May 21, 2010 in City
Jim Kershner’s This Day in History
» On the Web: spokesman.com/topics/local-history
From our archives, 50 years ago
A crowd estimated at 75,000 lined the downtown streets for a particularly chilly 1960 Grand Lilac Festival-Armed Forces Parade.
The temperature hit 34 the night before, and it was still brisk at the 10 a.m. parade start. Wind, rain, hail and even a little snow failed to keep the crowds away.
Two teenage girls in the Job’s Daughters Bethel 12 float adapted to the situation by wearing wool slacks, “thermo-knits” and trimmed-down sweatshirts under their gowns.
The parade featured 140 units, including 53 floats and 43 marching bands.
From the civil rights beat: Students at Whitworth College and Eastern Washington College announced they would hold “sympathy demonstrations in support of students involved in recent Negro sit-ins in southern cities.”
The local students planned to wear black ribbons in solidarity with students arrested in the sit-ins. Proceeds from the sale of the ribbons would be used for legal defense.
Also on this date
(From the Associated Press)
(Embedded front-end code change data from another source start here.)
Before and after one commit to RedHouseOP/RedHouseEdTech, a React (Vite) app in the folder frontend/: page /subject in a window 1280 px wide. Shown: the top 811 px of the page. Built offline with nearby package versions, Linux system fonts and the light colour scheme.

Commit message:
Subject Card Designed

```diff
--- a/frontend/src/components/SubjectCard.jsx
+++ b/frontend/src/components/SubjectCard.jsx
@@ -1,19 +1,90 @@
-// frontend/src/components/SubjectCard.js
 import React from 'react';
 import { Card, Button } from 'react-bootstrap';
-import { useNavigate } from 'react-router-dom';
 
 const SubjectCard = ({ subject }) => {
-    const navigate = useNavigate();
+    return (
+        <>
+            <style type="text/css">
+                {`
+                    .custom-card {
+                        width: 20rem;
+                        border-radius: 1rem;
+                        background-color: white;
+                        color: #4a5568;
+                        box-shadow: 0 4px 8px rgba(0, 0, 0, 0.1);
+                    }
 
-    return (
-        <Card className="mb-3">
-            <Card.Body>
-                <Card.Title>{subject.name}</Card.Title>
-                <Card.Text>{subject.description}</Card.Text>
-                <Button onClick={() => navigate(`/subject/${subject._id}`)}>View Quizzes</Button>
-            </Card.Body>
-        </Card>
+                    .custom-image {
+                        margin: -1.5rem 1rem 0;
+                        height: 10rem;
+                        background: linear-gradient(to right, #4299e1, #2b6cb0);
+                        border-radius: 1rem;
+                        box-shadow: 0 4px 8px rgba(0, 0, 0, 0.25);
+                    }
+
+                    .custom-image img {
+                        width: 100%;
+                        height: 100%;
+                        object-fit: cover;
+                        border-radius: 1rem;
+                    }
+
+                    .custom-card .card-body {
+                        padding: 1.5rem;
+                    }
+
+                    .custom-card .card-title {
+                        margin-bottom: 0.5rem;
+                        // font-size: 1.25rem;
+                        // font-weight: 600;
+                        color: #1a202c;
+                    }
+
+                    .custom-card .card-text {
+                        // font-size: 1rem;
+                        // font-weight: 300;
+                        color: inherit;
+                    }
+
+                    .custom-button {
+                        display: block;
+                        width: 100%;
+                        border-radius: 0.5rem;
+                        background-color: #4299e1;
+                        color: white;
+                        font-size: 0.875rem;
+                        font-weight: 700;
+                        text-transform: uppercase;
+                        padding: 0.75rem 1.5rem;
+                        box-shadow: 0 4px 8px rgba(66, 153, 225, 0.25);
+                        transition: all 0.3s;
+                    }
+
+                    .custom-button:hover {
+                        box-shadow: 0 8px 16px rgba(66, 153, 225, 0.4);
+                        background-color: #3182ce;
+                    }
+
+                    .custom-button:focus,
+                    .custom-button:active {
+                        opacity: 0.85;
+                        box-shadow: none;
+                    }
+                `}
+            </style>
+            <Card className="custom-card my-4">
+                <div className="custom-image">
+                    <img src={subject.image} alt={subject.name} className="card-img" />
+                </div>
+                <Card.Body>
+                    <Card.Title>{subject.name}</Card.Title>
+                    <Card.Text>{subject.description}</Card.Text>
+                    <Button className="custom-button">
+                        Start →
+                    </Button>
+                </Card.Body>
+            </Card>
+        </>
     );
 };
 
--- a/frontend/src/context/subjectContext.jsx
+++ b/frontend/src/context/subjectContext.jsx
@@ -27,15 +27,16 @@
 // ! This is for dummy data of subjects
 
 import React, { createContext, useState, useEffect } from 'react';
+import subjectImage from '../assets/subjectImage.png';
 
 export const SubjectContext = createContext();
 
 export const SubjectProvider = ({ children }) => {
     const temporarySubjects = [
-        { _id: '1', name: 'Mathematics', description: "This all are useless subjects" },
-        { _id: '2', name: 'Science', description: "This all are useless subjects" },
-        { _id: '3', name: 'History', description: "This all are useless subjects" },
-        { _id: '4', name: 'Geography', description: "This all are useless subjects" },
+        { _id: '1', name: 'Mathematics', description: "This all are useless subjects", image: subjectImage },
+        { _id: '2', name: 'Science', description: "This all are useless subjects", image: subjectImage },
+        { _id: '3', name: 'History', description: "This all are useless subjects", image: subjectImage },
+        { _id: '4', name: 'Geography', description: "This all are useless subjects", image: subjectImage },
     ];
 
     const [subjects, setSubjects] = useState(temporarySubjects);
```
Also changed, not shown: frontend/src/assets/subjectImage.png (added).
1881: Clara Barton founded the American Red Cross. … 1927: Charles A. Lindbergh landed his Spirit of St. Louis near Paris, completing the first solo airplane flight across the Atlantic Ocean in 331/2 hours.